Data records
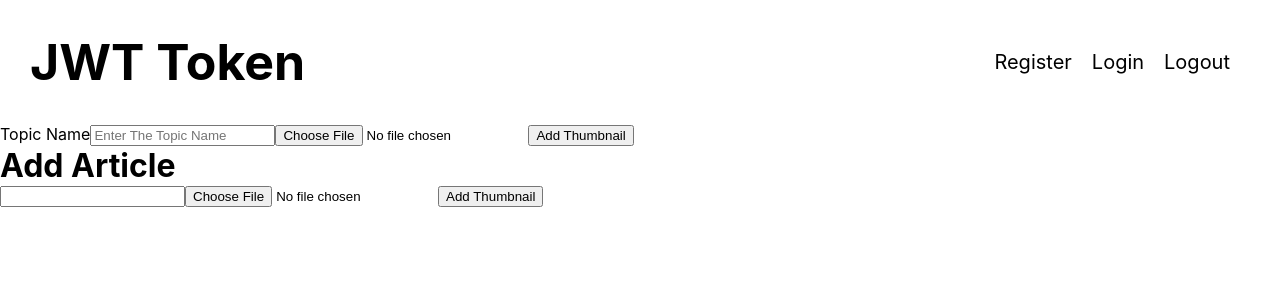
Repository: Prafullkuma/jwttoken
Page: /admin
An editor plug-in stored every save of this project. The page is shown before and after the next save, followed by the edit.
The browser window is 1280 px wide. The pictures show the whole page.
The project was rebuilt for these pictures with package versions that can differ from the ones it lists, and the page was loaded fresh each time. Also part of the build but not shown: src/App.css, src/component/Auth/Signup.js, src/component/Auth/Signin.js, src/component/User/User.js, src/component/Admin/Dashboard.css, src/component/Home/Home.js, src/component/Auth/Logout.js.

Above is the page before, as saved 2020-08-22 21:25:33.

### src/App.js
import React from 'react';
import { BrowserRouter, Route } from 'react-router-dom'
import './App.css';
import Navbar from './component/Navbar'
import Signup from './component/Auth/Signup';
import Signin from './component/Auth/Signin';
import User from './component/User/User';
import Dashboard from './component/Admin/Dashboard';
import Home from './component/Home/Home';
import Logout from './component/Auth/Logout'
function App() {
  return (
    <div className="App">
      <BrowserRouter>
        <Navbar />
        <Route path="/signup" component={Signup} />
        <Route path="/signin" component={Signin} />
        <Route path="logout" component={Logout} />
        <Route path="/user" component={User} />
        <Route path="/admin" component={Dashboard} />
        <Route exact path="/" component={Home} />
      </BrowserRouter>
    </div>
  );
}

export default App;

### src/component/Navbar.js
import React from 'react'
import { Link } from 'react-router-dom'
import './Navbar.css'
function Navbar() {
    return (
        <div>
            <section className="Nav">
                <h1> <Link to="/">JWT Token</Link></h1>
                <nav className="navbar-items">
                    <ul>
                        <li><Link to="/signup">Register</Link></li>
                        <li><Link to="/signin">Login</Link></li>
                        <li><Link to="/">Logout</Link></li>
                    </ul>

                </nav>
            </section>
        </div>
    )
}

export default Navbar

### src/component/Admin/Dashboard.js
import React, { useState } from 'react'
import './Dashboard.css'
function Dashboard() {
    const [topic, setTopic] = useState('')
    const [thumbnail, setThumbnail] = useState()
    const [title, setTitle] = useState('')
    const [articleImage, setArticleImage] = useState('')
    const addThumbnail = (e) => {
        console.log(e.target.file)
    }
    const addArticleImage = () => {

    }
    return (
        <div className="Dashboard">
            <div className="Topic_name">
                <label id="topic">Topic Name</label>
                <input for="topic" type="text"
                    value={topic}
                    onChange={e => setTopic(e.target.value)}
                    placeholder="Enter The Topic Name" />
                <input type="file"
                    value={thumbnail}
                    onChange={e => setThumbnail(e.target.value)} />
                <button onClick={addThumbnail}> Add Thumbnail</button>
            </div>
            <div>
                <h1> Add Article</h1>
                <input type="text"
                    value={title}
                    onChange={e => setTitle(e.target.value)} />

                <input type="file"
                    value={articleImage}
                    onChange={e => setArticleImage(e.target.value)} />
                <button onClick={addArticleImage}> Add Thumbnail</button>

            </div>



        </div>
    )
}

export default Dashboard

### src/component/Navbar.css
.Nav{
display: flex;
align-items: center;
justify-content: space-between;
padding: 30px;
}
ul,li{
    list-style: none;
    float: left;
    margin: 10px;
    font-size: 20px;
}
.Nav h1{
    font-size: 50px;
}
.Nav a{
    text-decoration: none;
    color:black
}
.navbar-items{
    display: flex;
}

Loaded but not shown: src/index.js (common file); src/index.css (common file)

After the next save:
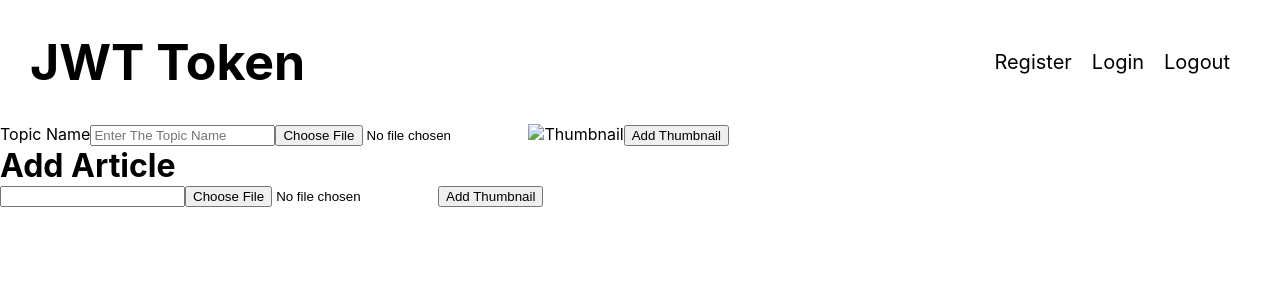
Saved 27 s later.
--- a/src/component/Admin/Dashboard.js
+++ b/src/component/Admin/Dashboard.js
@@ -22,7 +22,9 @@ function Dashboard() {
                 <input type="file"
                     value={thumbnail}
                     onChange={e => setThumbnail(e.target.value)} />
+                <img src="" alt="Thumbnail" />
                 <button onClick={addThumbnail}> Add Thumbnail</button>
+
             </div>
             <div>
                 <h1> Add Article</h1>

> [PROBLEM DETAILS]
In the entries above, some lines hold the string "function". Copy each of them.

> [TASK RESPONSE]
function App() {
function Navbar() {
function Dashboard() {
@@ -22,7 +22,9 @@ function Dashboard() {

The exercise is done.